In Persona 4, this Jungian construction of identity formation is made explicit through the means necessary for the protagonist’s friends and fellow party members to gain access to their empowered personas. Each of the protagonist’s friends and fellow classmates have to face their Shadow. The Shadow is that part of the identity of an individual that Jung argued represented that which the conscious mind does not want to acknowledge or recognize, the ugly traits that we pretend don’t exist in ourselves and we certainly would hate to expose to others.
Thus, as each of the characters come to acknowledge the existence of their Shadow, they gain access to their persona’s true powers, the power as it were of the mask, but a mask that will eventually become an authentic social self. For example, after she comes to accept her Shadow in Persona 4, Rise, a pop star, sex symbol, and high school student, who has been struggling seemingly between the public self created by her celebrity and her mundane existence as a student, actually declares that she has no “real self” at all, allowing her—as she now adopts her persona—to begin crafting an identity of her own making.
While acknowledging what she has been is part of the process, like the gun, the adoption of her own persona is also an extinction of a former self, one that has been fabricated but has also been a performance of self that she has been trying to live up to (or maybe into). However, like the child that no longer wants to be defined by what his or her parents expect them to be or see them as, it is time for her to start shaping a persona of her own.
When discussing how children learn to speak, the rhetorician Walter Ong said that children learn to become speakers by pretending to speak. In other words, they hear older children and adults making noises at each other, which they begin trying to make as well until they eventually begin to adopt an authentic speaking self. (I actually remember this quite well when my daughters were growing up. Having no real grasp of English, they would babble with an intense purposefulness at me and my wife. Eventually, this babble became actual purposeful words, demands, and requests—in other words, actual communication.). Ong’s observation might be applied to much of how we learn most things. Pretending, or performing, as “someone else” allows the individual to begin to become someone else themselves.

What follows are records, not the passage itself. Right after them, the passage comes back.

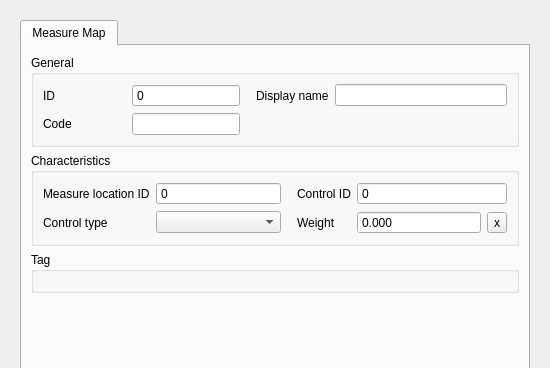
Qt form threedi_schematisation_editor/forms/ui/measure_map.ui (nens/threedi-schematisation-editor) before a commit; both pictures show x 0 to 550 and y 0 to 368 of the 550 by 550 pixel window.
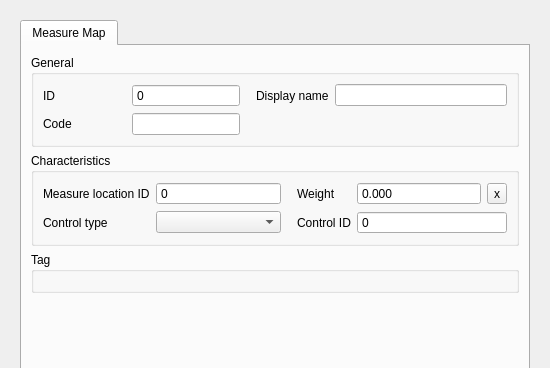
The same form after that commit.

Commit message: Details in the structure control attribute forms

The edit to the form file:
```diff
--- a/threedi_schematisation_editor/forms/ui/measure_map.ui
+++ b/threedi_schematisation_editor/forms/ui/measure_map.ui
@@ -168,7 +168,7 @@
               <string>Characteristics</string>
              </property>
              <layout class="QGridLayout" name="gridLayout_3">
-              <item row="1" column="2">
+              <item row="0" column="2">
                <widget class="QLabel" name="label_14">
                 <property name="locale">
                  <locale language="English" country="UnitedStates"/>
@@ -184,7 +184,7 @@
                 </property>
                </widget>
               </item>
-              <item row="0" column="2">
+              <item row="1" column="2">
                <widget class="QLabel" name="label_7">
                 <property name="locale">
                  <locale language="English" country="UnitedStates"/>
@@ -263,7 +263,7 @@
                 </property>
                </widget>
               </item>
-              <item row="1" column="3">
+              <item row="0" column="3">
                <widget class="QDoubleSpinBox" name="weight">
                 <property name="sizePolicy">
                  <sizepolicy hsizetype="Expanding" vsizetype="Fixed">
@@ -291,14 +291,14 @@
                 </property>
                </widget>
               </item>
-              <item row="1" column="4">
+              <item row="0" column="4">
                <widget class="QToolButton" name="weight_clear">
                 <property name="text">
                  <string>x</string>
                 </property>
                </widget>
               </item>
-              <item row="0" column="3" colspan="2">
+              <item row="1" column="3" colspan="2">
                <widget class="QSpinBox" name="control_id">
                 <property name="sizePolicy">
                  <sizepolicy hsizetype="Expanding" vsizetype="Fixed">
```
The commit also changes 3 other files.
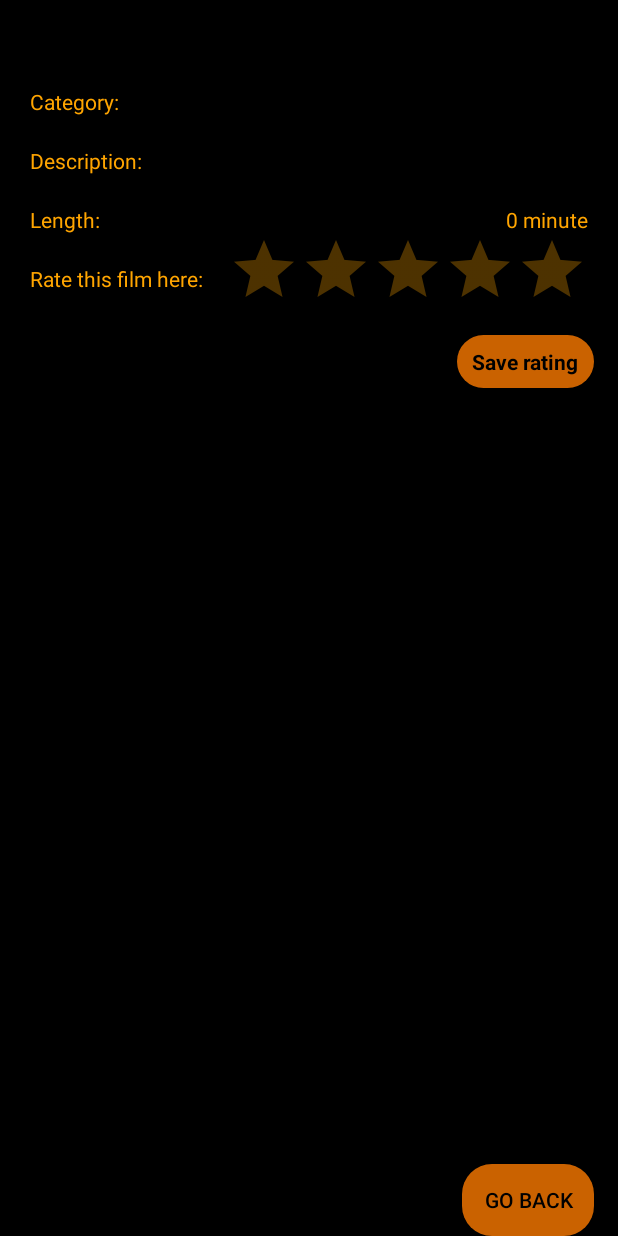
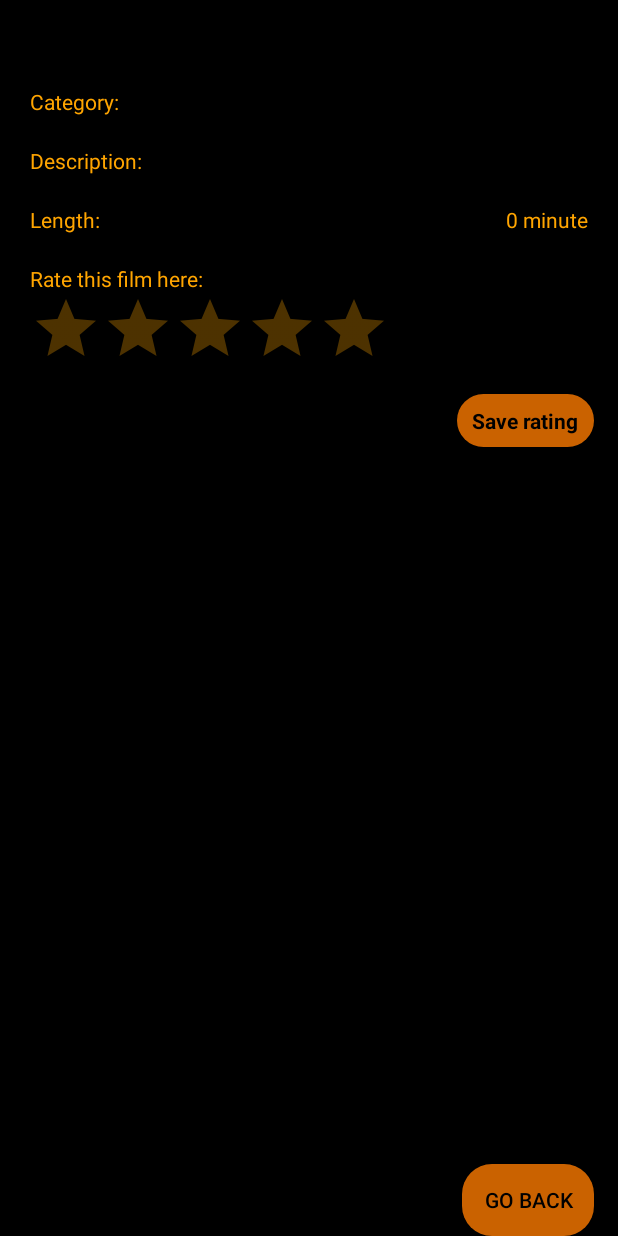
Before and after one commit to Tamas-hi/MovieBase, an Android app: the DetailsActivity screen opened directly, with no data from a screen before it, on a phone screen of 412 x 824 dp. Run offline under Robolectric (Android 15) with nearby library versions, the phone set to English and light mode, and no system bars; our stand-ins replace Room's generated code; 6 statements that could not run were skipped.

Commit message:
minor changes

```diff
--- a/app/src/main/java/hu/bme/aut/moviebase/activities/DetailsActivity.java
+++ b/app/src/main/java/hu/bme/aut/moviebase/activities/DetailsActivity.java
@@ -9,8 +9,6 @@ import android.view.View;
 import android.widget.Button;
 import android.widget.RatingBar;
 import android.widget.TextView;
-
-import org.w3c.dom.Text;
 
 import hu.bme.aut.moviebase.R;
 import hu.bme.aut.moviebase.data.MovieDatabase;
--- a/app/src/main/res/layout/activity_details.xml
+++ b/app/src/main/res/layout/activity_details.xml
@@ -89,9 +89,10 @@
             android:layout_marginEnd="20dp" />
     </LinearLayout>
 
-    <RelativeLayout
+    <LinearLayout
         android:layout_width="match_parent"
-        android:layout_height="wrap_content">
+        android:layout_height="wrap_content"
+        android:orientation="vertical">
 
         <TextView
             android:id="@+id/ratingText"
@@ -99,8 +100,7 @@
             android:layout_height="wrap_content"
             android:text="@string/rate_this_film_here"
             android:layout_marginStart="20dp"
-            android:layout_marginTop="20dp"
-            tools:ignore="RelativeOverlap" />
+            android:layout_marginTop="20dp" />
 
         <RatingBar
             android:id="@+id/userRating"
@@ -109,10 +109,10 @@
             android:numStars="5"
             android:stepSize="0.5"
             android:theme="@style/RatingBar"
-            android:layout_alignParentEnd="true"
-            android:layout_marginEnd="20dp" />
+            android:layout_gravity="start"
+            android:layout_marginStart="20dp" />
 
-    </RelativeLayout>
+    </LinearLayout>
 
     <RelativeLayout
         android:layout_width="match_parent"
```
Also changed, not shown: app/src/main/java/hu/bme/aut/moviebase/activities/MovieListActivity.java (+5 -5 lines), app/src/main/res/layout/dialog_new_movie.xml (+7 -2 lines).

How did I learn to teach college? Well, more or less, I got up in front of a classroom and pretended to be a teacher. Eventually, all the babbling that I was doing, all of the performing that I was doing, began to become an authentic performance of myself, my persona as teacher. In doing so and in order to gain the authority necessary for my students to believe in my performance, I had to extinguish parts of my prior identity. I couldn’t be a student anymore. Not that I had to give up learning, but I could no longer maintain the persona of a student within the social system of a classroom. My student self had to pull the trigger.
The image of teenage suicide is a provocative, painful, and powerful one, but what it seems emblematic of, becoming someone new, someone different than our former selves, is a provocative, painful, and powerful experience, especially during our formative years. It is a process experienced not quite so rapidly as the process of pulling a trigger, but it is a process that contains both profit and loss, regeneration and extinction. Persona simply represents this process in a way that acknowledges that the experience can be as jarring, horrific, and one that might feel a little like killing ourselves.